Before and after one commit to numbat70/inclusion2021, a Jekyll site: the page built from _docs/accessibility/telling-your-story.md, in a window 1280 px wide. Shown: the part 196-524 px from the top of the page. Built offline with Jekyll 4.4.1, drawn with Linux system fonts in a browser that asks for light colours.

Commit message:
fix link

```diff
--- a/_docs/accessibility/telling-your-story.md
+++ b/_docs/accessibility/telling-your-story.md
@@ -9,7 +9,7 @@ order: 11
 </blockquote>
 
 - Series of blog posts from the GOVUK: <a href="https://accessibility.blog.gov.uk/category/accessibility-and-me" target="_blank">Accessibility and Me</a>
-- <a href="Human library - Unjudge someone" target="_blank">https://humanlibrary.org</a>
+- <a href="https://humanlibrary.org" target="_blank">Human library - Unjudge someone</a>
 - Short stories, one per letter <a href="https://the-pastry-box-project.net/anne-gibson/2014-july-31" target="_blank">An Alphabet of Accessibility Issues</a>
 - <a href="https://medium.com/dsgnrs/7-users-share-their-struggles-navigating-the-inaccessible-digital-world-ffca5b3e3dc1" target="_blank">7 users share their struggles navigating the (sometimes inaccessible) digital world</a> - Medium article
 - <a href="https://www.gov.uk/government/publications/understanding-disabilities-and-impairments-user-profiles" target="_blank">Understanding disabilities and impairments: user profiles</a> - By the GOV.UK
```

...

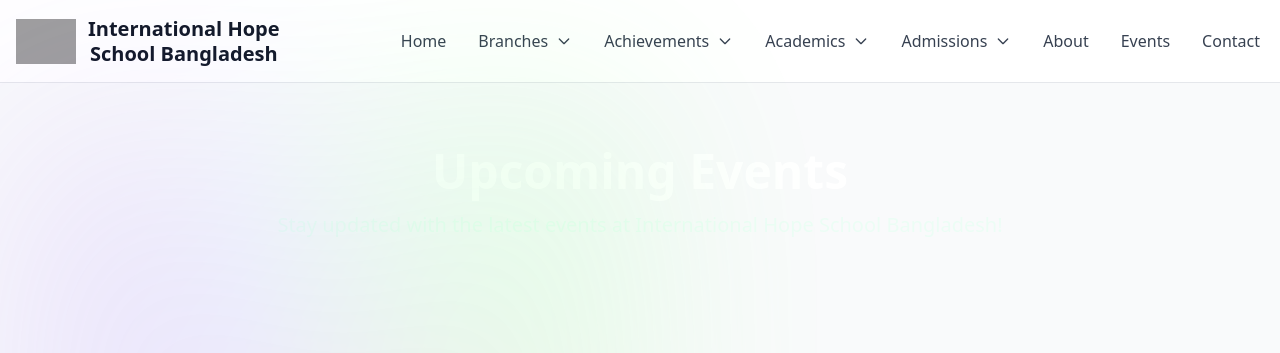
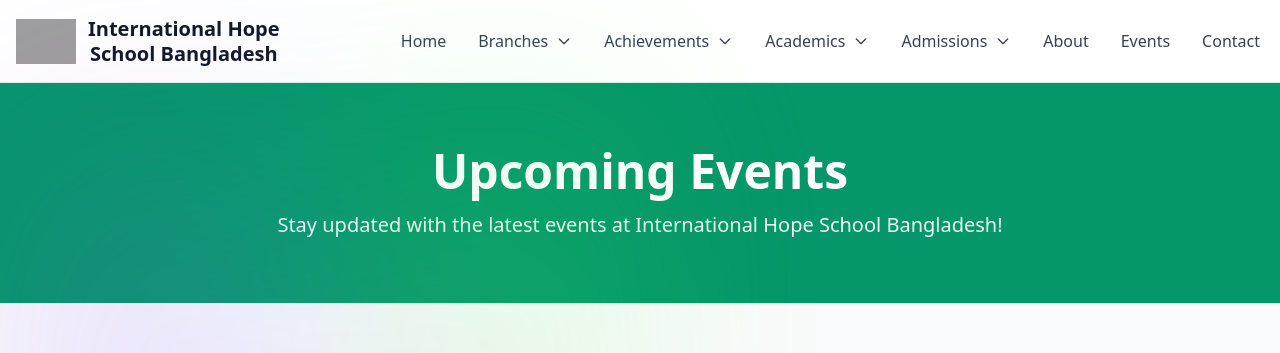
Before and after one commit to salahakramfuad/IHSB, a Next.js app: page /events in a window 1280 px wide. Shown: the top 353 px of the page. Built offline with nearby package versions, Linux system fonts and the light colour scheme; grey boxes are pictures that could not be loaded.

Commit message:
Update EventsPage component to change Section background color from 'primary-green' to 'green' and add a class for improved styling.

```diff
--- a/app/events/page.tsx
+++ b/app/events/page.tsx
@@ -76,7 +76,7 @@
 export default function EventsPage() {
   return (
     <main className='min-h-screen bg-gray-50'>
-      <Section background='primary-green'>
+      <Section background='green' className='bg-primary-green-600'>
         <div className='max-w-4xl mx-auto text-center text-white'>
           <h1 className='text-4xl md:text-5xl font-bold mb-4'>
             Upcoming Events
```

---

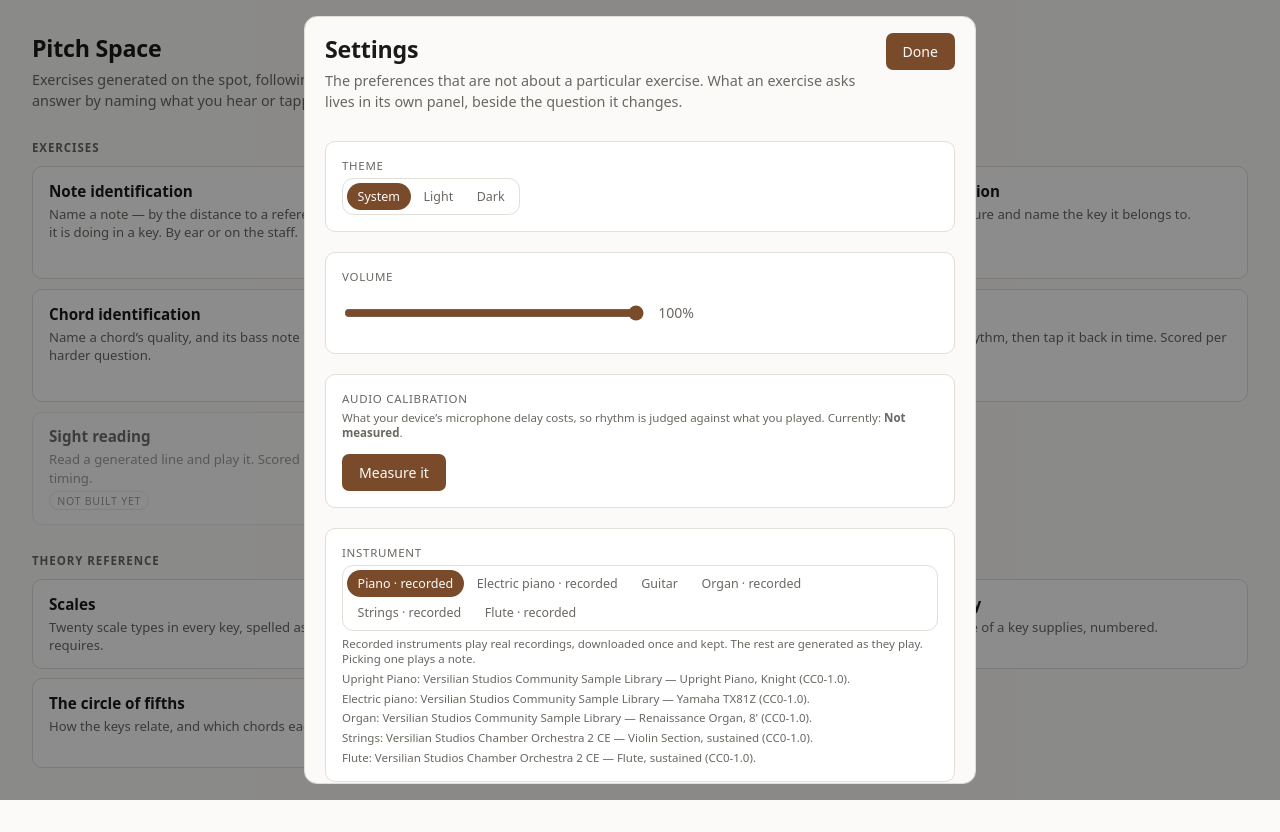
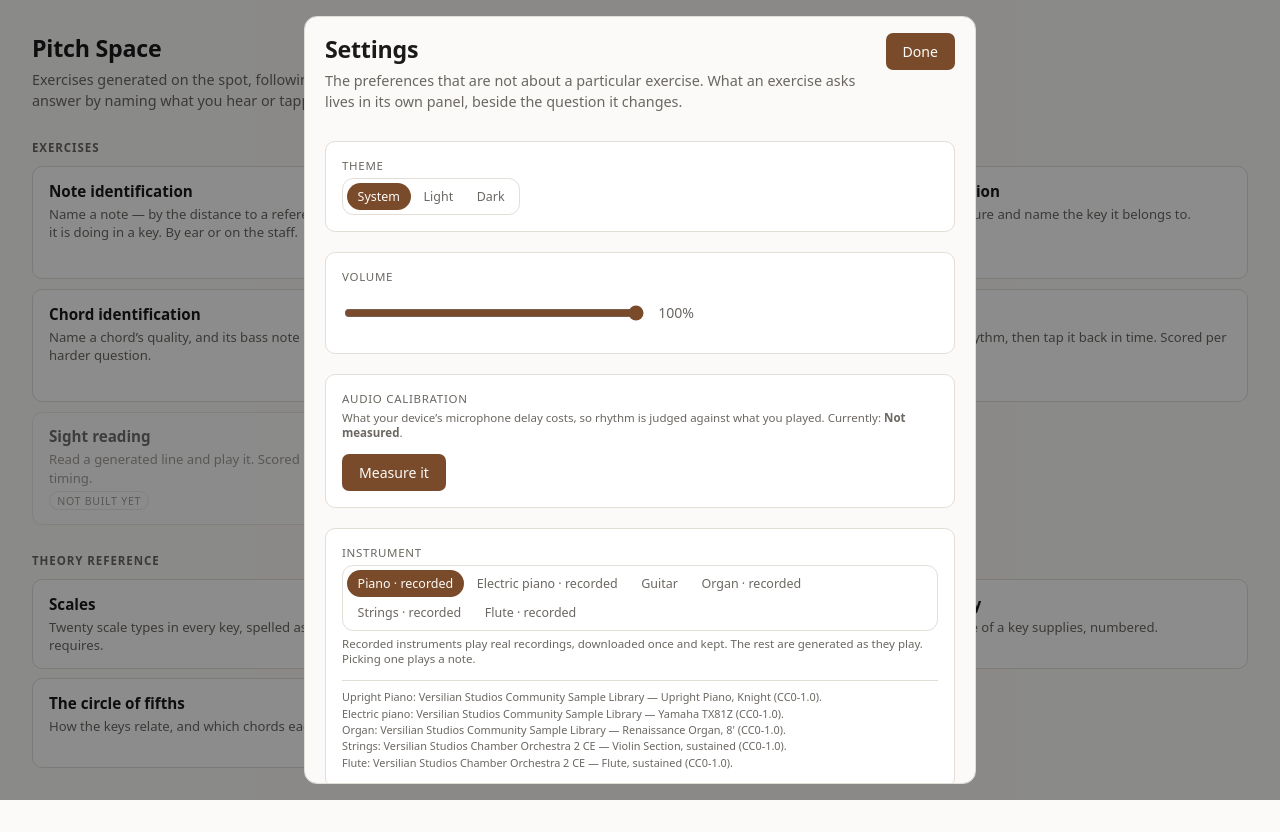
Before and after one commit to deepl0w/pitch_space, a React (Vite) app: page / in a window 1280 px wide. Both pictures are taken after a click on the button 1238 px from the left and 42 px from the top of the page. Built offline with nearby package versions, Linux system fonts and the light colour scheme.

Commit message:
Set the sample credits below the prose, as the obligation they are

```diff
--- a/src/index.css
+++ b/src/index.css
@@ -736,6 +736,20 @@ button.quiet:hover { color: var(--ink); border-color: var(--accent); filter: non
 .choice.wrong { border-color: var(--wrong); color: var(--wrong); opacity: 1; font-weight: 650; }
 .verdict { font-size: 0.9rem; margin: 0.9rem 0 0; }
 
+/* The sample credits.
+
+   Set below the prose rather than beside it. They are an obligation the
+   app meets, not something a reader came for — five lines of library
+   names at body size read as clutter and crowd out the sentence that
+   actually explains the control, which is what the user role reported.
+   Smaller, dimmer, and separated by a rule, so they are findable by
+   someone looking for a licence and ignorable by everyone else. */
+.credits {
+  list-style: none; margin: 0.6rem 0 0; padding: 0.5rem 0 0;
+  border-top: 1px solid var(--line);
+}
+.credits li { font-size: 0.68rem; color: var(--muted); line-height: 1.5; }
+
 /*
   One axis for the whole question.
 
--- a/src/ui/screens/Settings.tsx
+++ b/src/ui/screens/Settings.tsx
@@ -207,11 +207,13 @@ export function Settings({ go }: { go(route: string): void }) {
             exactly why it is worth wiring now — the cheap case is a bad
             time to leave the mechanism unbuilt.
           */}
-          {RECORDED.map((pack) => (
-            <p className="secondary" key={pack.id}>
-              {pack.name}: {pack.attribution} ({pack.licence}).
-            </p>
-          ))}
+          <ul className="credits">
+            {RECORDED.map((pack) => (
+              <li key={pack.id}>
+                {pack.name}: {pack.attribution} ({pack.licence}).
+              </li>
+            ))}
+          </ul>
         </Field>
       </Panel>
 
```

■ EXERCISE
Scan the entries above. Copy each line that has the string "pictures".

■ RESULT FOR THIS EXERCISE
Before and after one commit to salahakramfuad/IHSB, a Next.js app: page /events in a window 1280 px wide. Shown: the top 353 px of the page. Built offline with nearby package versions, Linux system fonts and the light colour scheme; grey boxes are pictures that could not be loaded.
Before and after one commit to deepl0w/pitch_space, a React (Vite) app: page / in a window 1280 px wide. Both pictures are taken after a click on the button 1238 px from the left and 42 px from the top of the page. Built offline with nearby package versions, Linux system fonts and the light colour scheme.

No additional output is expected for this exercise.